• WORK TO BE COMPLETED: One number should be the full reply: how many lines of the material below contain "name".
_____
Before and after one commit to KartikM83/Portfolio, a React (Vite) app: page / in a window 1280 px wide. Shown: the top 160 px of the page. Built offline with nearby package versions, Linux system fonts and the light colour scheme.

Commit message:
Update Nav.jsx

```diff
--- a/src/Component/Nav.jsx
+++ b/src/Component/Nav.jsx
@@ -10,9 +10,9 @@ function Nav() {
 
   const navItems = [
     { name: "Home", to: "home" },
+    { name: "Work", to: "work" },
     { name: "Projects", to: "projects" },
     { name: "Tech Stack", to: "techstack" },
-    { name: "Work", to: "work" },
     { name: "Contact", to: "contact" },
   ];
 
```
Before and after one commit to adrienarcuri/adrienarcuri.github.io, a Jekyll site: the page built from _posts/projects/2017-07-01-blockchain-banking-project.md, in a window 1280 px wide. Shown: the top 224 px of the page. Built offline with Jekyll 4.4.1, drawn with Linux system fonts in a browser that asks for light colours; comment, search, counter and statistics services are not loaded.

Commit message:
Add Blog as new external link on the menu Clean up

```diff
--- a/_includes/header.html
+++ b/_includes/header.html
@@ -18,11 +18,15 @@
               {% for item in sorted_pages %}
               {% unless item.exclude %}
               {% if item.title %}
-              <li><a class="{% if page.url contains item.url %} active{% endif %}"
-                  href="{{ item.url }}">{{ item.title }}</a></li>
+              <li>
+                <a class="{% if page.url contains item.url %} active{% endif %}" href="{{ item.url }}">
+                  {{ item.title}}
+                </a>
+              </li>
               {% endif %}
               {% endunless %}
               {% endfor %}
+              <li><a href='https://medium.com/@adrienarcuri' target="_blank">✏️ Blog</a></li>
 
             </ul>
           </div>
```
_____
• PROBLEM SOLUTION: 6